Flu vaccine associated with lower COVID likelihood, hospitalizations
People who received their flu vaccine were less likely to test positive for COVID-19, and if they were infected with the virus, they were less likely to need hospitalization, mechanical ventilation, or a longer hospital stay, according to a study published today in the American Journal of Infection Control.
The researchers created a retrospective cohort of 27,201 patients who were tested for COVID-19 from Feb 27 to Jul 15, 2020, in the Michigan Medicine healthcare system. Of those, they found that 12,997 (47.8%) were vaccinated against the flu between Aug 1, 2019, to Jul 15, 2020. Of that number, 525 (4.0%) tested positive for coronavirus. Of the 14,204 (52.%) not vaccinated, 693 (4.9%) got COVID-19.
Using adjusted multivariable logistic regression analysis, the researchers found that those who received the flu vaccine had a 0.76 odds ratio (OR) of getting infected with COVID-19 (95% confidence interval [CI], 0.68 to 0.86; P < 0.001).
The flu-vaccinated group also had lower likelihood of COVID-19–related hospitalizations (OR, 0.58; 95% CI, 0.46 to 0.73; P < 0.001), mechanical ventilation (OR, 0.45; 95% CI, 0.27 to 0.78; P = 0.004), and long hospital stay (approximately 12 vs 16 average days, vaccinated vs unvaccinated; risk ratio, 0.76; 95% CI, 0.65 to 0.89, P < 0.001). No significant differences were found when looking at adjusted odds for intensive care or mortality.
The researchers suggest that the better COVID outcomes in the flu-vaccinated group could be due to the vaccine’s possible heterologous immune effects, but more research is needed to understand behavioral and sociodemographic differences in those who get the flu vaccine.
Still, they conclude, “Until the COVID-19 vaccine becomes widely available, the influenza vaccine should be promoted to reduce the burden of disease during this pandemic.”
Feb 22 Am J Infect Control study
Persistent COVID-19 symptoms detailed months after recovery
One third of symptomatic COVID-19 patients continued to experience symptoms about 5.6 months after their infection began, according to a research letter published late last week in JAMA Network Open.
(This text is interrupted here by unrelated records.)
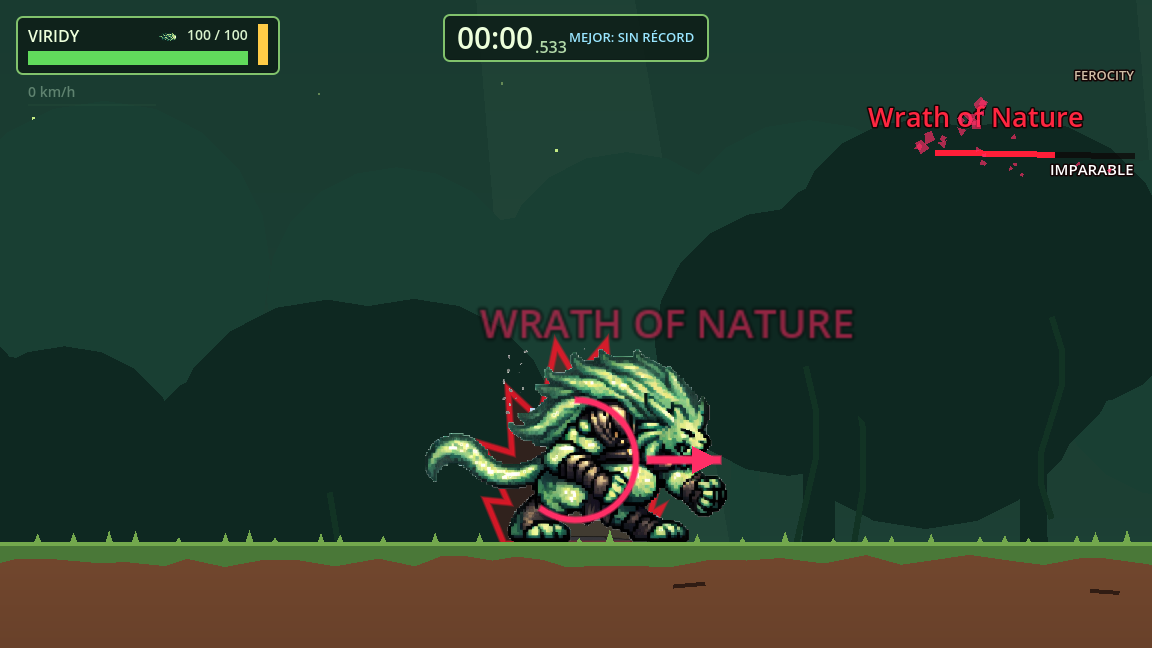
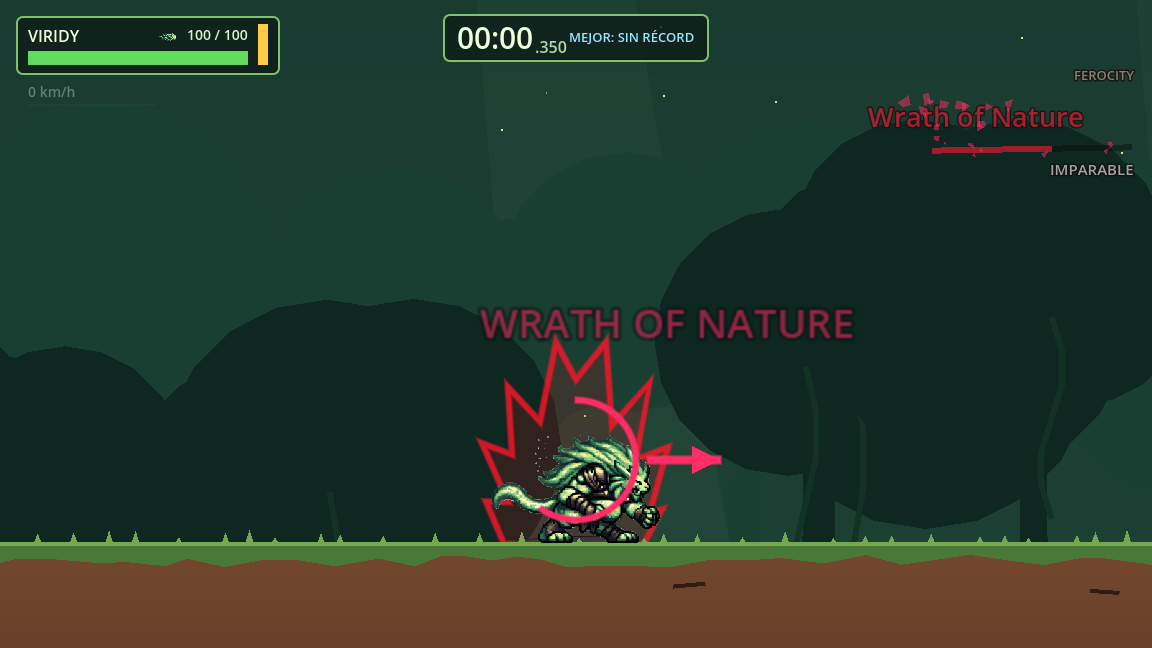
Show parry hexagons and fix crouch scale and movement restrictions

diff --git a/docs/combat_feedback/index.html b/docs/combat_feedback/index.html
@@ -18,7 +18,8 @@ const groups=[
  ['Ruby · Vida y postura',[['ruby_100','100% · Rojo y contorno completos'],['ruby_50','50% · Fondo oscuro y perímetro parcial'],['ruby_20','20% · Poca vida y postura'],['ruby_0','0% · Núcleo oscuro']]],
  ['Guardián · Giro vertical',Array.from({length:4},(_,i)=>['spin_0_'+i,'Plano vertical · Pose '+(i+1)])],
  ['Guardián · Giro horizontal',Array.from({length:4},(_,i)=>['spin_1_'+i,'Plano horizontal · Pose '+(i+1)])],
- ['Shine · Metatrón original',[['shine_0','0,00 s · Metatrón completo con brillo inicial'],['shine_16','0,16 s · Comienza el giro del aura'],['shine_30','0,30 s · Metatrón latente con opacidad original']]],
+ ['Shine · Hexágonos',[['shine_0','0,00 s · Centro sólido y contorno de cobertura del parry'],['shine_16','0,16 s · Fin del parry, comienza la transición'],['shine_30','0,30 s · Metatrón translúcido giratorio']]],
+ ['Agachado · Escala',[['idle_scale','Viridy de pie · Escala de referencia'],['crouch_scale','Viridy agachado · Tamaño corregido y pies apoyados']]],
  ['Controles y Ready',[['taunt','Select / R · Taunt inmediato'],['pause','Reinicios desde Pausa'],['ready_0','Ready · 0.00'],['ready_50','Ready · 0.50'],['go','GO! · 1.00']]]
 ];
 const group=document.querySelector('#group'),slider=document.querySelector('#frame'),image=document.querySelector('#image');

diff --git a/docs/combat_feedback/README.md b/docs/combat_feedback/README.md
@@ -12,10 +12,14 @@ Select (R en teclado) activa la pose orgullosa estando quieto en el suelo. Se ma
 
 Ready muestra 0.00 y cuenta hasta 1.00 en un segundo real. Durante ese segundo el mundo está detenido; el reloj de la run empieza con GO. Se conservan los sonidos de Ready y GO y se añade el pulso intermedio a 0,50 s.
 
-El shine recupera su Metatrón anterior: aparece completo de inmediato, derecho, a tamaño normal, con opacidad 0,8 y un brillo inicial. Después del parry gira lentamente, pulsa y mantiene su opacidad original entre 0,5 y 0,7. Se conservan las ondas del rugido y el destello al conectar un parry. El radio del parry, sus 0,16 s, i-frames, empuje y bloqueo no se modifican.
+El shine empieza con un hexágono dorado sólido de 16 px de alto al centro y un segundo hexágono dorado de contorno alrededor de Viridy. Los lados del contorno rodean el radio circular real del parry, sin alterar sus colisiones. Ambos permanecen completos durante los 0,16 s del parry; después se funden durante 0,12 s con el Metatrón giratorio, de opacidad aproximada 0,43. Se conservan las ondas del rugido, el destello al conectar un parry, i-frames, empuje y bloqueo.
+
+El agachado usa la escala de su pose original de salto, con los pies apoyados al mismo nivel. Abajo solo permite agacharse estando en el suelo, quieto o caminando; bloquea el desplazamiento horizontal hasta soltarlo o iniciar otra acción. Corrida, frenada rápida, dash, ataques y estados especiales conservan su movimiento y presentación. Saltar cancela el agachado. Su collider original no cambia, y Wrath solo se carga desde este agachado válido.
 
 ```bash
 RUBY1_SKIP_COUNTDOWN=1 godot --path . --rendering-method gl_compatibility --audio-driver Dummy -s res://tools/art/capture_combat_feedback.gd
 ```
 
 `validation.json` recoge los resultados de integración. La nueva suite `test_combat_feedback.gd` prueba también golpes reales de ambos giros, coincidencia entre dibujo y segmentos de parry, dirección fijada, taunt sin reinicio, reinicios de pausa y migración de controles. Las suites históricas de velocidad y presentación se ajustaron a los requisitos nuevos. Las capturas y pruebas quedan excluidas de los ejecutables.
+
+`hex_crouch_validation.json` registra las 226 comprobaciones de la revisión de hexágonos y agachado: movimiento, Wrath, presentación del combate, shine/bloqueo y combos. Las capturas de `idle_scale` y `crouch_scale` comparan ambas poses con la misma cámara; `shine_0`, `shine_16` y `shine_30` muestran la transición nueva.

diff --git a/docs/wrath_nature/README.md b/docs/wrath_nature/README.md
@@ -4,7 +4,7 @@ La galería `index.html` muestra capturas del renderer de Godot: carga, preparac
 
 ## Wrath of Nature
 
-Abajo en el suelo permite agacharse sin cambiar movimiento, inputs ni la caja de colisión original. Con SSS, sostenerlo 1 s sin atacar, hacer dash o rugir carga la ultimate. La carga reserva el rango frente al desgaste pasivo y puede cancelarse antes de gastar nada; recibir daño conserva sus consecuencias normales. Al completarla consume toda la ferocidad y muestra **Wrath of Nature** durante una preparación de 4 s con aura roja animada. En esa preparación los golpes siguen quitando vida, pero no interrumpen, y los proyectiles se destruyen. Caducar no devuelve estilo.
+Abajo permite agacharse en el suelo, estando quieto o caminando, con la escala de la pose original de salto y sin cambiar la caja de colisión. Mientras se agacha queda quieto; no se agacha ni carga Wrath durante corrida, frenada rápida, dash o ataques. Saltar o iniciar otra acción cancela el agachado. Con SSS, sostenerlo 1 s sin atacar, hacer dash o rugir carga la ultimate. La carga reserva el rango frente al desgaste pasivo y puede cancelarse antes de gastar nada; recibir daño conserva sus consecuencias normales. Al completarla consume toda la ferocidad y muestra **Wrath of Nature** durante una preparación de 4 s con aura roja animada. En esa preparación los golpes siguen quitando vida, pero no interrumpen, y los proyectiles se destruyen. Caducar no devuelve estilo.
 
 Con la ultimate cargada, pulsar **heavy** abre una anticipación de **0,25 s**, por delante del uppercut o cualquier otro ataque. Viridy queda quieto y una flecha indica la dirección. Durante esa ventana se elige o corrige cualquiera de las ocho direcciones; se conserva la última indicada aunque se suelte. Si no se indica ninguna, usa el facing al pulsar heavy. Al terminar la ventana sale automáticamente, sin segundo botón, a 1850 unidades/s. La selección conserva el aura y el estado imparable, pero aún recibe daño; la invulnerabilidad empieza al salir. Confirmar antes de caducar READY reserva los 0,25 s completos.
 
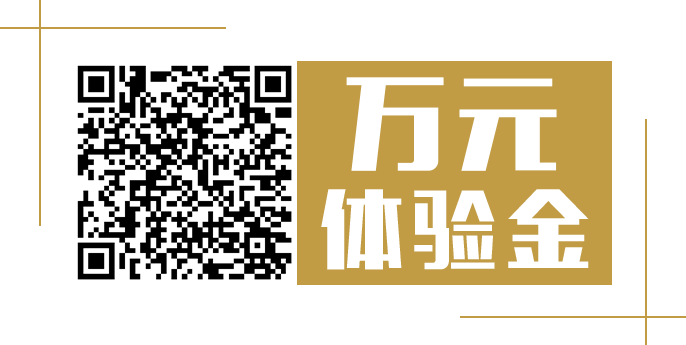
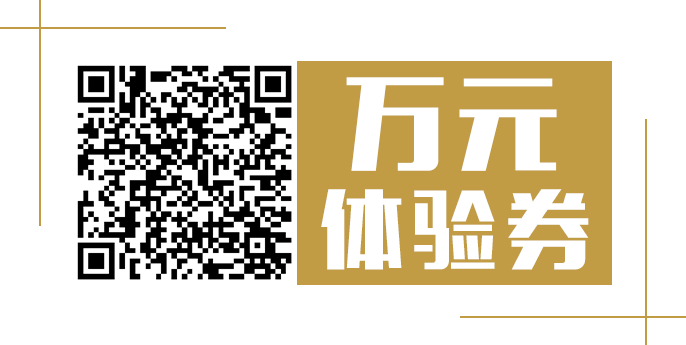
replaceimg

Changed region(s): [[0.7347, 0.5507, 0.8571, 0.7826]]

diff --git a/index.html b/index.html
@@ -424,7 +424,7 @@
               <br />
               即领
               <span class="yellow-color">10000</span>
-              元体验金
+              元体验券
               <br />
               首投后还有新手红包等你领
             </p>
The researchers noted that their study was purely descriptive because of the small participant number.
University of Washington researchers received 117 surveys from COVID-19 patients between August and November 2020. Of these, 11 (6.2%) were asymptomatic, 150 (84.7%) were outpatients with mild symptoms, and 16 (9.0%) needed hospitalization.
The most common symptom reported was fatigue or loss of smell or taste (both were 13.6% of symptomatic participants), but 13.0% reported other symptoms such as brain fog (2.3%). Overall, 32.7% of outpatients and 31.3% of hospitalized patients reported at least one lingering symptom.
More than a third (35.3%) of people who had high blood pressure or diabetes experienced at least one ongoing symptom. Quality of life decreased for 30.7% of outpatients and hospitalized patients, and 7.9% reported that their COVID-19 symptom(s) negatively affected at least one daily living activity, most commonly household chores.
Survey responses came in a median of 169 days (range, 31 to 300) after illness onset in the COVID-19 group. Continuing symptoms occurred across all age ranges, with the least reported in participants 18 to 39 (26.6%) and the most in those 65 and older (43.3%).
A 21-person, healthy control group also took the survey a median of 87 days after enrollment, and 4.8% reported at least 1 persistent COVID symptom.
“To our knowledge, this study presents the longest follow-up symptom assessment after COVID-19 infection,” the researchers write. “Our research indicates that the health consequences of COVID-19 extend far beyond acute infection, even among those who experience mild illness.”
Feb 19 JAMA Netw Open research letter